Skip to main content

The relics were officially given to Cambodia by Sri Lanka in 1957 to commemorate the Buddha’s 2,500th birthday.Getty Images/iStockphoto

Police in Cambodia claim that they have found the holy remains of the Buddha that went missing a couple of months ago.

The relics – which are believed to consist of the Buddha's ashes, teeth or bones – were found last week on Feb. 6, and are now being kept at the Royal Palace of Cambodia, according to information on the website of General Commissariat of National Police of Cambodia.

"It happened as if by miracle," said Oum Darawuth, the spokesman for Cambodia's Queen Mother, Norodom Monineath.

The relics were officially given to Cambodia by Sri Lanka in 1957 to commemorate the Buddha's 2,500th birthday. They were stolen at the beginning of December, when a watchman who was supposed to be guarding them fell asleep on the job. At that time, Cambodian officials arrested all the guards who were on duty on the night of the disappearance – but questions abounded about who took the relics and why. While some believed that the thief was mostly interested in the golden urn, others suspected that whoever took Cambodia's holiest Buddhist treasure had a political goal.

The spokesman for Cambodia's National Police Kirth Chantharith could not be reached for comment on Wednesday, however, Cambodia's English-language daily newspaper, The Phnom Penh Post, reported that two suspects have been arrested, including one who raised suspicions after he inexplicably became rich and purchased a new car.

Despite the happy ending to the mysterious disappearance of the relics, the founder of Cambodia's Independent Monk Network for Social Justice Venerable But Buntenh remains skeptical.

"I strongly do not trust the government officials and think that what they found is not real," he said. "The box to enshrine the Buddha relics is newly made. The style of the box is totally different, and also the size is slightly smaller. It's not comparable to the old one."

Mr. Buntenh said he saw the original golden urn, which he referred to as a "box," in 2002.

"The regime of [Prime Minister] Hun Sen, they can make everything happen the way they want," he said.
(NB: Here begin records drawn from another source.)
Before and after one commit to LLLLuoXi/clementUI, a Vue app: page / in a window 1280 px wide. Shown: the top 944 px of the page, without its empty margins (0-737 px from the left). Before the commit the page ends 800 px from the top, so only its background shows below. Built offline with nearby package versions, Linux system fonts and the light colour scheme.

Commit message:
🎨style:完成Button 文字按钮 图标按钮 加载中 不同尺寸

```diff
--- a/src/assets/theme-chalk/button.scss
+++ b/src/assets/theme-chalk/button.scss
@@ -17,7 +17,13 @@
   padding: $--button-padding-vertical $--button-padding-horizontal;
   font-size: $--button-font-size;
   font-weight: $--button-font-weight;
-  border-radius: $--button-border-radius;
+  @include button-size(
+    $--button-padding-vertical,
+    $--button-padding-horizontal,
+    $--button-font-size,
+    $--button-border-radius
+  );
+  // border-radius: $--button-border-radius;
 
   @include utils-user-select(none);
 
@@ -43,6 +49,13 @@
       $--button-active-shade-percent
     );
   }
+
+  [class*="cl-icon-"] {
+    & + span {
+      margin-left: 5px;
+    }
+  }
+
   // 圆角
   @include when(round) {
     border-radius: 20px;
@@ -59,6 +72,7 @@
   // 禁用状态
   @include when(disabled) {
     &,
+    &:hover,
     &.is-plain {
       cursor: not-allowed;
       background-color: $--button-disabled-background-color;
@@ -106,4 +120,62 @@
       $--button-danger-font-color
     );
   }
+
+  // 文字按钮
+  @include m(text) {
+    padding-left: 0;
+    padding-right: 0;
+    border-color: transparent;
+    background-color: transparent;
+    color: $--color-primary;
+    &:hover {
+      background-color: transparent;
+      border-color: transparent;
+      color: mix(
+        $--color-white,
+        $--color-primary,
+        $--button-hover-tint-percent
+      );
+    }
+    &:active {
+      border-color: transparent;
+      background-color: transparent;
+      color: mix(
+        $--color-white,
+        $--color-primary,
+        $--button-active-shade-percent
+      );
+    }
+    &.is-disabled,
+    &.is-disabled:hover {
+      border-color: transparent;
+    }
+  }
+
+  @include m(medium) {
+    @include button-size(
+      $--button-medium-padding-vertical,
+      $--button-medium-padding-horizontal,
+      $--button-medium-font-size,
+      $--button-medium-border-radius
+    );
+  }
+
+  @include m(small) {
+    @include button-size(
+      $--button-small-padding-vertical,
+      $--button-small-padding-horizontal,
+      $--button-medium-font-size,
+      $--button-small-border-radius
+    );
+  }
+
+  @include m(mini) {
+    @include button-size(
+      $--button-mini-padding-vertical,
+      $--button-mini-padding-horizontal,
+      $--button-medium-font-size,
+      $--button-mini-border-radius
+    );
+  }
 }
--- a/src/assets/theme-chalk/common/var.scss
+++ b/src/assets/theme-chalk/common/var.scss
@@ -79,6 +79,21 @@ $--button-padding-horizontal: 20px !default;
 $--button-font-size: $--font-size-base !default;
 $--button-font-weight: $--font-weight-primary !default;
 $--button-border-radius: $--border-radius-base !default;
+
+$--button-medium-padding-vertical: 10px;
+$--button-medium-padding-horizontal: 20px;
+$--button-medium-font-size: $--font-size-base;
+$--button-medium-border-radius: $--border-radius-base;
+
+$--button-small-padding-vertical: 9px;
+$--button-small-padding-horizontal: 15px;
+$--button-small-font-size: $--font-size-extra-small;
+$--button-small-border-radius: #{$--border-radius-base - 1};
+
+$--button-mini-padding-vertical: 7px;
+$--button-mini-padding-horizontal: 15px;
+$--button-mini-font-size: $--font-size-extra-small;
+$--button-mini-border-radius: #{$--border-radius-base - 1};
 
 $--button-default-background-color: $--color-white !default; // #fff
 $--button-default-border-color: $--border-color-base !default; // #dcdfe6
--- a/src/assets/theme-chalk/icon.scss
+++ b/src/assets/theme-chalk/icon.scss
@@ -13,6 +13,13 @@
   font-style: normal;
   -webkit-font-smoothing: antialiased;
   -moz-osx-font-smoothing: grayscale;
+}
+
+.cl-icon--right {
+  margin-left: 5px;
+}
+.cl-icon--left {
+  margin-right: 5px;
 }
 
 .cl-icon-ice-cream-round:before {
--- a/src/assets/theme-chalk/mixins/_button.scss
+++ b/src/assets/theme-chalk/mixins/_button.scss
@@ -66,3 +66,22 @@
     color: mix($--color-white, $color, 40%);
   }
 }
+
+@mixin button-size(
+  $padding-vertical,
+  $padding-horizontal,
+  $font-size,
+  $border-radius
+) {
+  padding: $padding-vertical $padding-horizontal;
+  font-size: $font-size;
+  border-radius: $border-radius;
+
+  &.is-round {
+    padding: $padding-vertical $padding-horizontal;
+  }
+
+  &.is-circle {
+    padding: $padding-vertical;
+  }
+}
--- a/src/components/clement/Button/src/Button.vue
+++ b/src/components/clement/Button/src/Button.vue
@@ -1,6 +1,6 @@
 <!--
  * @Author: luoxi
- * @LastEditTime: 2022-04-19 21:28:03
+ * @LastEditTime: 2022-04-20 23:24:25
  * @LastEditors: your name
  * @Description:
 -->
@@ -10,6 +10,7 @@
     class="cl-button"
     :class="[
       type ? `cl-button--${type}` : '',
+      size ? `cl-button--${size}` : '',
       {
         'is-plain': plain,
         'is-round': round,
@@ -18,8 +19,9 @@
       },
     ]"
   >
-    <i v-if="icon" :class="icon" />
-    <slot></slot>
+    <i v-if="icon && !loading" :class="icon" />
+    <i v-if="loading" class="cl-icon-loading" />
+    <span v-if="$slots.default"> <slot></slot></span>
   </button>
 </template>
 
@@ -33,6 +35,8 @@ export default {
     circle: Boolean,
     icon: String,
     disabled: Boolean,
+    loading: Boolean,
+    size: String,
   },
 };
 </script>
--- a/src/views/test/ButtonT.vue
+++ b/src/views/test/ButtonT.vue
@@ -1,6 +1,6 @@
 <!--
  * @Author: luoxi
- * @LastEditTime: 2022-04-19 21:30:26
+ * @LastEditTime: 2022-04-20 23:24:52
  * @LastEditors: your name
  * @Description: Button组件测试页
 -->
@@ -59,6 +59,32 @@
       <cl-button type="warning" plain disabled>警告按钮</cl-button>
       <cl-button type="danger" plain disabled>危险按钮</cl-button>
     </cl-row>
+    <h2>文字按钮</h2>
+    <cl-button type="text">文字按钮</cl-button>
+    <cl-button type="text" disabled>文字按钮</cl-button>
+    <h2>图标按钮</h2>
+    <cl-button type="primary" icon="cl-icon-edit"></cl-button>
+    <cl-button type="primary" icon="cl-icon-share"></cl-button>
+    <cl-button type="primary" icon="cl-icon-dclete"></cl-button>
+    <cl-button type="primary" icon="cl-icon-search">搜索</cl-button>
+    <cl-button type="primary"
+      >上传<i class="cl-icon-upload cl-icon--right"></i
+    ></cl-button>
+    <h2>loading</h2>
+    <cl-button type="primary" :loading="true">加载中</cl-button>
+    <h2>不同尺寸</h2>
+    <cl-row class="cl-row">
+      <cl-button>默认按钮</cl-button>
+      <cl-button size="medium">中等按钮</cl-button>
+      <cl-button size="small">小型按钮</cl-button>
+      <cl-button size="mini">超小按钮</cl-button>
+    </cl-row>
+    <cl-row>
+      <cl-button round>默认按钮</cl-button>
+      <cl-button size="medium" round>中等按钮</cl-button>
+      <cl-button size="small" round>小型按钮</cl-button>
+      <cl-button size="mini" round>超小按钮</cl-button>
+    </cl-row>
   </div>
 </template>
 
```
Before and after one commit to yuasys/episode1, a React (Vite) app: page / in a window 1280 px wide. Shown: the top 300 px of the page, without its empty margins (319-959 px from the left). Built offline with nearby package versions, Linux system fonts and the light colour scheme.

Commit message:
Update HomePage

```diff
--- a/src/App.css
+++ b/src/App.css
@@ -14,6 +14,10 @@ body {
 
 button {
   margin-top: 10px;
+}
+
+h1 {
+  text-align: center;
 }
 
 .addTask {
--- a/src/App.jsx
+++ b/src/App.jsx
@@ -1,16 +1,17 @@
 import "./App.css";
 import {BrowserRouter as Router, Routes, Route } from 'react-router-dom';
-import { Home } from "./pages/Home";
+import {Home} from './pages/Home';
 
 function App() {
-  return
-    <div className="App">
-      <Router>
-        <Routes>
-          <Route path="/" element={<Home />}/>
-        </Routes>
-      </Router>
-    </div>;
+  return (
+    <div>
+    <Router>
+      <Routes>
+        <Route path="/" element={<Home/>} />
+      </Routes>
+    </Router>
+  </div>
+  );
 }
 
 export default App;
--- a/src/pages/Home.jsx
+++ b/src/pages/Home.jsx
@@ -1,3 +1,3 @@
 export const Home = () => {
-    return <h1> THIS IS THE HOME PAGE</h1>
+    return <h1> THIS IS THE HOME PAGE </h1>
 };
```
When asked whether she believes that the golden urn that Cambodian officials found is real, Tess Davis, a researcher at the University of Glasgow who specializes in the illicit trade of Cambodian antiquities, replied that she isn't sure one way or the other.

"Let's hope we have some confirmation soon!" she wrote in an e-mail.